▶ [To do]:
Your reply should be a faithful copy of the records below, free of pictures.

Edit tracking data

○ ○ ○ ○ ○

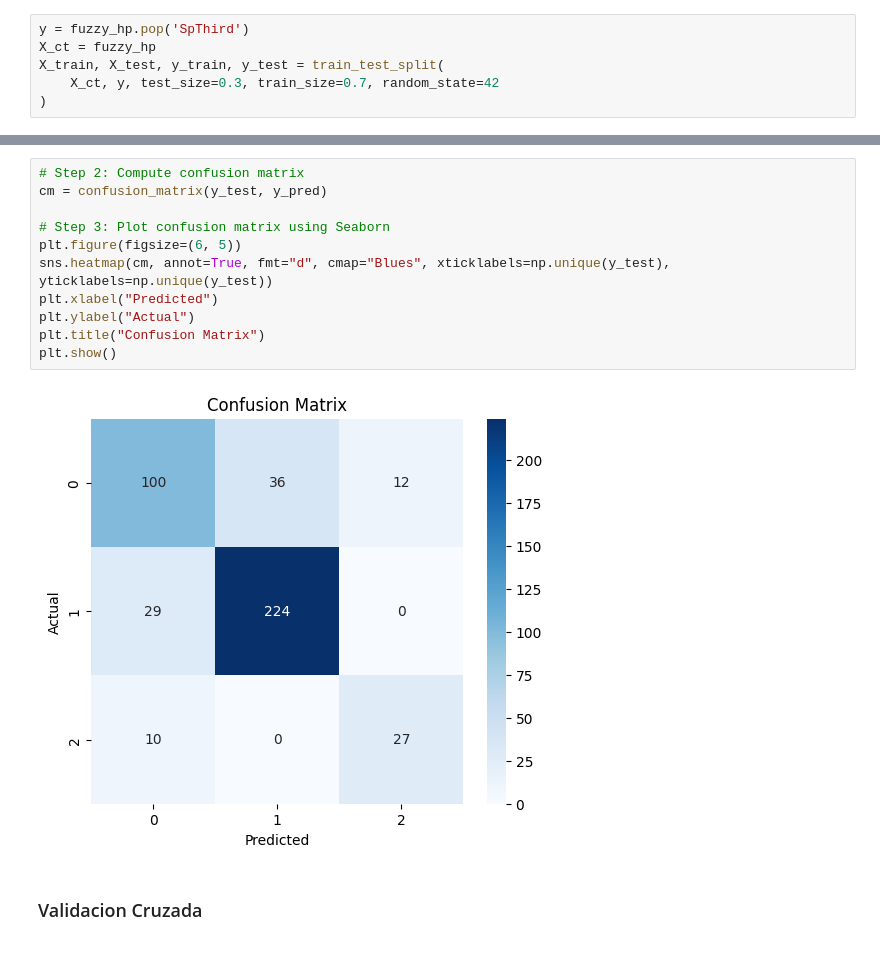
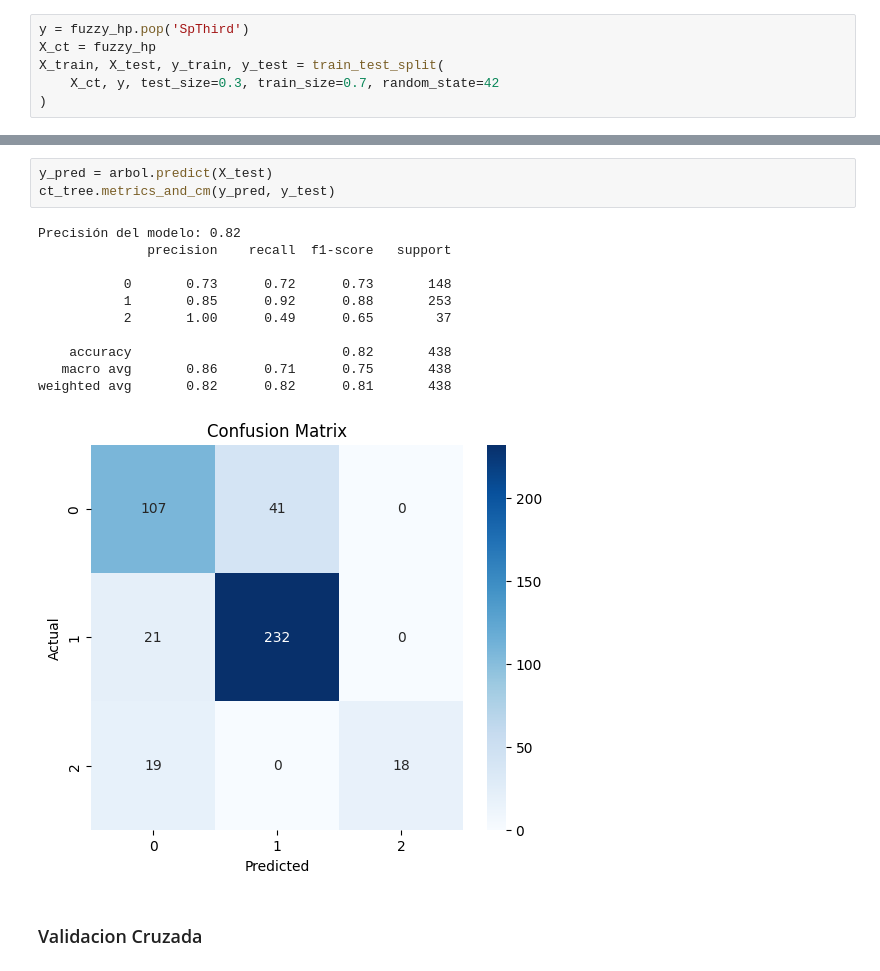
Before and after one commit to DiegoDuaS/Decision_Trees_2, a Jupyter notebook: actividades.ipynb, the cells around one changed output, grey strips where cells are left out. Cells and saved outputs as stored; diff of their text form.

```diff
--- a/actividades.ipynb
+++ b/actividades.ipynb
@@ -381,16 +356,18 @@ weighted avg       0.80      0.80      0.80       438
-# %%
-# Step 2: Compute confusion matrix
-cm = confusion_matrix(y_test, y_pred)
-
-# Step 3: Plot confusion matrix using Seaborn
-plt.figure(figsize=(6, 5))
-sns.heatmap(cm, annot=True, fmt="d", cmap="Blues", xticklabels=np.unique(y_test), yticklabels=np.unique(y_test))
-plt.xlabel("Predicted")
-plt.ylabel("Actual")
-plt.title("Confusion Matrix")
-plt.show()
-# %% [output]
-[figure, removed]
+# %%
+y_pred = arbol.predict(X_test)
+ct_tree.metrics_and_cm(y_pred, y_test)
+# %% [output]
+Precisión del modelo: 0.82
+              precision    recall  f1-score   support
+
+           0       0.73      0.72      0.73       148
+           1       0.85      0.92      0.88       253
+           2       1.00      0.49      0.65        37
+
+    accuracy                           0.82       438
+   macro avg       0.86      0.71      0.75       438
+weighted avg       0.82      0.82      0.81       438
+[figure, added]
 # %% [markdown]
 ### Validacion Cruzada
 # %%
```
Also changed, not shown: parts of 13 cells of this notebook, 2 other files.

○ ○ ○ ○ ○

▶ [Output]:
Before and after one commit to DiegoDuaS/Decision_Trees_2, a Jupyter notebook: actividades.ipynb, the cells around one changed output, grey strips where cells are left out. Cells and saved outputs as stored; diff of their text form.

```diff
--- a/actividades.ipynb
+++ b/actividades.ipynb
@@ -381,16 +356,18 @@ weighted avg       0.80      0.80      0.80       438
-# %%
-# Step 2: Compute confusion matrix
-cm = confusion_matrix(y_test, y_pred)
-
-# Step 3: Plot confusion matrix using Seaborn
-plt.figure(figsize=(6, 5))
-sns.heatmap(cm, annot=True, fmt="d", cmap="Blues", xticklabels=np.unique(y_test), yticklabels=np.unique(y_test))
-plt.xlabel("Predicted")
-plt.ylabel("Actual")
-plt.title("Confusion Matrix")
-plt.show()
-# %% [output]
-[figure, removed]
+# %%
+y_pred = arbol.predict(X_test)
+ct_tree.metrics_and_cm(y_pred, y_test)
+# %% [output]
+Precisión del modelo: 0.82
+              precision    recall  f1-score   support
+
+           0       0.73      0.72      0.73       148
+           1       0.85      0.92      0.88       253
+           2       1.00      0.49      0.65        37
+
+    accuracy                           0.82       438
+   macro avg       0.86      0.71      0.75       438
+weighted avg       0.82      0.82      0.81       438
+[figure, added]
 # %% [markdown]
 ### Validacion Cruzada
 # %%
```
Also changed, not shown: parts of 13 cells of this notebook, 2 other files.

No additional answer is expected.